§ WHAT YOU NEED TO DO: Scan the records for the string "transition" and state how many lines contain it, using the number alone.

________

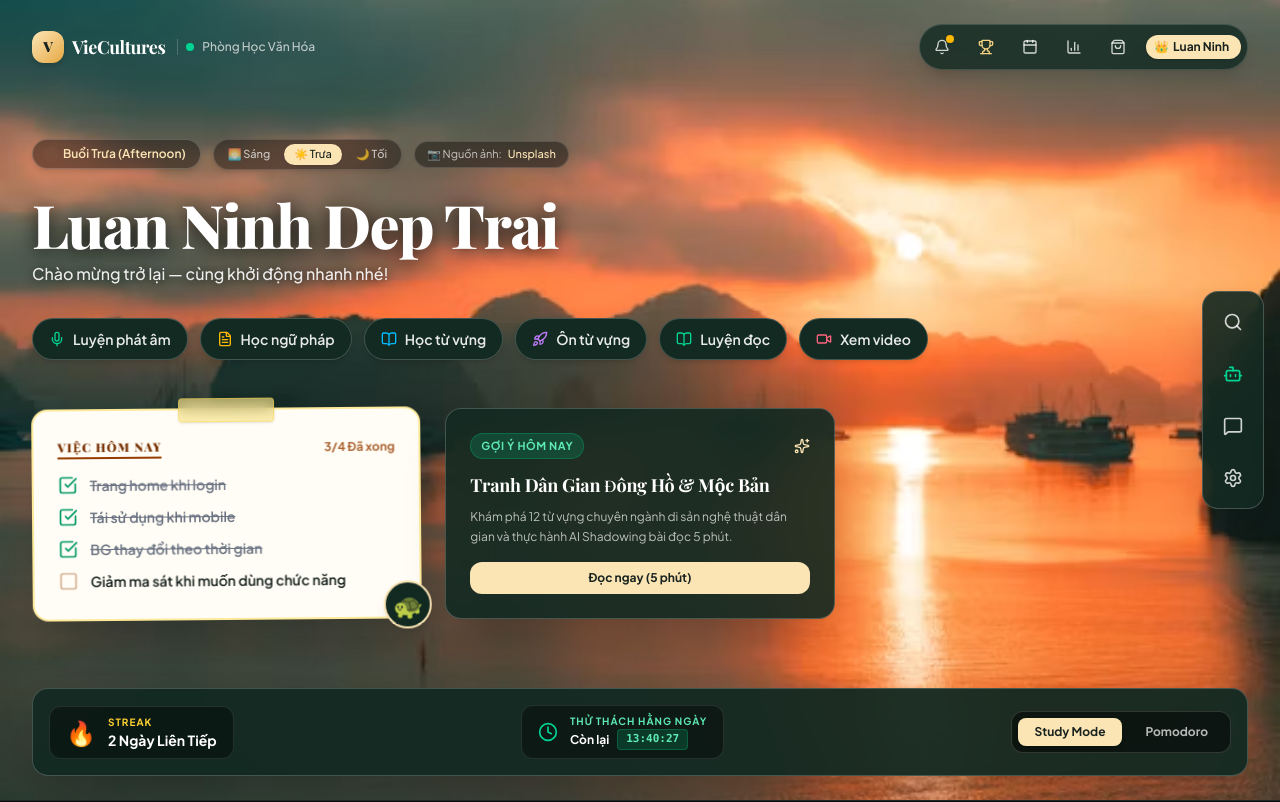
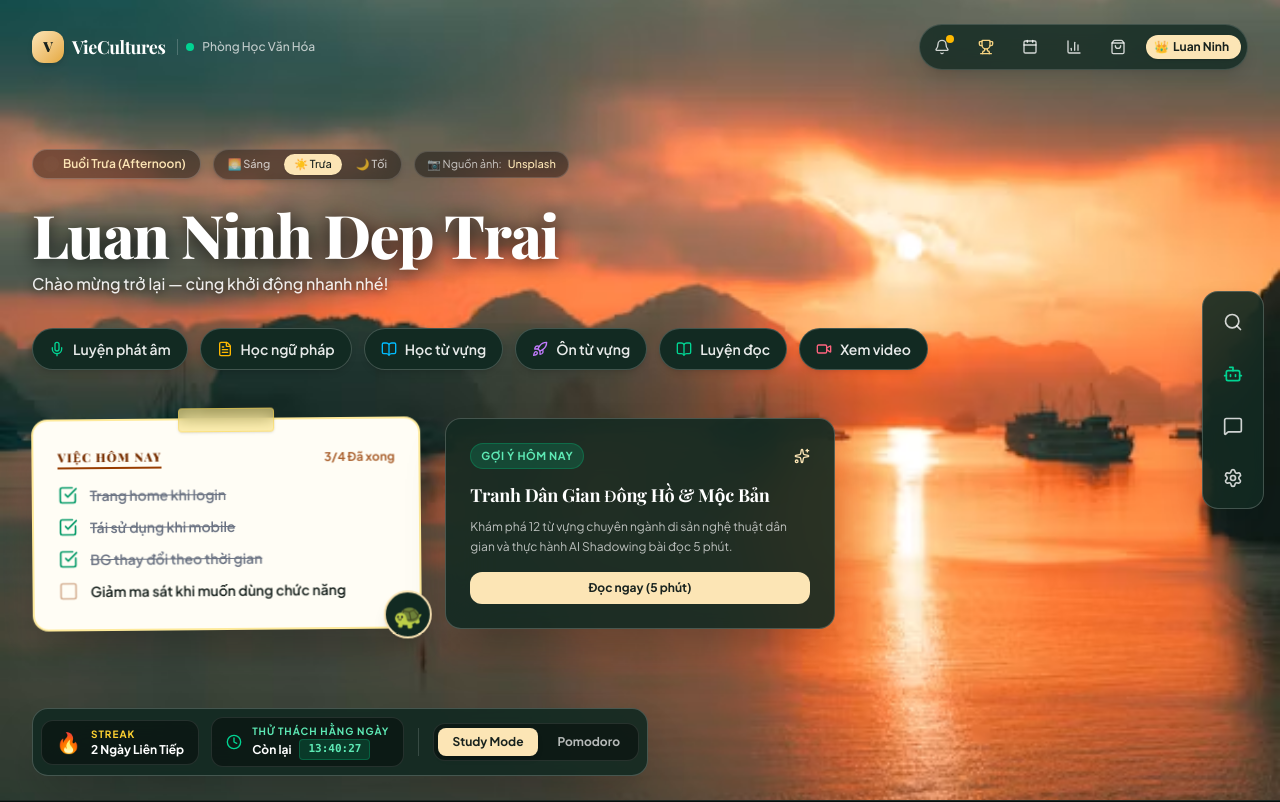
Before and after one commit to viecultures/frontend, a React (Vite) app: page / in a window 1280 px wide. Shown: the top 802 px of the page. Built offline with nearby package versions, Linux system fonts and the light colour scheme; a web font is replaced by a local one.

Commit message:
update: enhance home page UI/UX

```diff
--- a/src/pages/HomePage.tsx
+++ b/src/pages/HomePage.tsx
@@ -382,20 +382,22 @@ export const HomePage: React.FC<HomePageProps> = ({ onNavigate }) => {
 
       {/* Bottom Study Dock Bar */}
       <div className="max-w-7xl mx-auto w-full px-4 sm:px-6 lg:px-8 pb-6 relative z-10">
-        <div className="bg-[#122A22]/95 border border-white/20 rounded-2xl p-4 backdrop-blur-xl shadow-2xl flex flex-col sm:flex-row items-center justify-between gap-4">
+        <div className="flex items-center gap-3">
 
-          {/* Streak Card */}
-          <div className="flex items-center gap-3 px-4 py-2 bg-black/40 rounded-xl border border-white/10 w-full sm:w-auto">
-            <span className="text-2xl">🔥</span>
+          {/* Unified Floating Bottom Control Dock Container */}
+          <div className="flex flex-wrap items-center gap-2 sm:gap-3 bg-[#122A22]/90 border border-white/20 backdrop-blur-xl shadow-2xl p-2 rounded-2xl w-full sm:w-auto">
+            {/* Streak Sub-card */}
+            <div className="flex items-center gap-2.5 px-3.5 py-1.5 bg-black/40 rounded-xl border border-white/10">
+              <span className="text-xl">🔥</span>
               <div>
                 <div className="text-[10px] font-bold uppercase tracking-widest text-amber-300">STREAK</div>
-              <div className="text-sm font-extrabold text-white">2 Ngày Liên Tiếp</div>
+                <div className="text-xs font-extrabold text-white">2 Ngày Liên Tiếp</div>
               </div>
             </div>
 
-          {/* Daily Challenge Card */}
-          <div className="flex items-center gap-3 px-4 py-2 bg-black/40 rounded-xl border border-white/10 w-full sm:w-auto">
-            <Clock className="w-5 h-5 text-emerald-400" />
+            {/* Daily Challenge Sub-card */}
+            <div className="flex items-center gap-2.5 px-3.5 py-1.5 bg-black/40 rounded-xl border border-white/10">
+              <Clock className="w-4 h-4 text-emerald-400" />
               <div>
                 <div className="text-[10px] font-bold uppercase tracking-widest text-emerald-300">THỬ THÁCH HẰNG NGÀY</div>
                 <div className="text-xs font-bold text-white flex items-center gap-2">
@@ -407,11 +409,15 @@ export const HomePage: React.FC<HomePageProps> = ({ onNavigate }) => {
               </div>
             </div>
 
+            {/* Vertical Divider */}
+            <div className="hidden md:block w-px h-7 bg-white/15 mx-0.5" />
+
             {/* Mode Switcher Dock (Study / Pomodoro) */}
-          <div className="flex items-center gap-2 bg-black/50 p-1.5 rounded-xl border border-white/15 w-full sm:w-auto justify-center">
+            <div className="flex items-center gap-1.5 bg-black/40 p-1 rounded-xl border border-white/10">
               <button
                 onClick={() => setActiveDockMode('study')}
-              className={`px-4 py-1.5 rounded-lg text-xs font-bold transition-all ${activeDockMode === 'study'
+                className={`px-3.5 py-1.5 rounded-lg text-xs font-bold transition-all ${
+                  activeDockMode === 'study'
                     ? 'bg-[#FCE5B5] text-[#18221E] shadow-md'
                     : 'text-white/70 hover:text-white'
                 }`}
@@ -420,7 +426,8 @@ export const HomePage: React.FC<HomePageProps> = ({ onNavigate }) => {
               </button>
               <button
                 onClick={() => setActiveDockMode('pomodoro')}
-              className={`px-4 py-1.5 rounded-lg text-xs font-bold transition-all flex items-center gap-1.5 ${activeDockMode === 'pomodoro'
+                className={`px-3.5 py-1.5 rounded-lg text-xs font-bold transition-all flex items-center gap-1.5 ${
+                  activeDockMode === 'pomodoro'
                     ? 'bg-[#FCE5B5] text-[#18221E] shadow-md'
                     : 'text-white/70 hover:text-white'
                 }`}
@@ -436,11 +443,13 @@ export const HomePage: React.FC<HomePageProps> = ({ onNavigate }) => {
               {activeDockMode === 'pomodoro' && (
                 <button
                   onClick={() => setIsPomoRunning(!isPomoRunning)}
-                className="px-2.5 py-1 bg-emerald-500 text-white rounded text-[11px] font-bold hover:bg-emerald-600 transition-all ml-1"
+                  className="px-2.5 py-1 bg-emerald-500 text-white rounded-lg text-[11px] font-bold hover:bg-emerald-600 transition-all ml-1"
                 >
                   {isPomoRunning ? 'Pause' : 'Start'}
                 </button>
               )}
+            </div>
+
           </div>
 
         </div>
```
Lines whose indentation alone changed are shown as unchanged.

________

§ WRITTEN SOLUTION: 6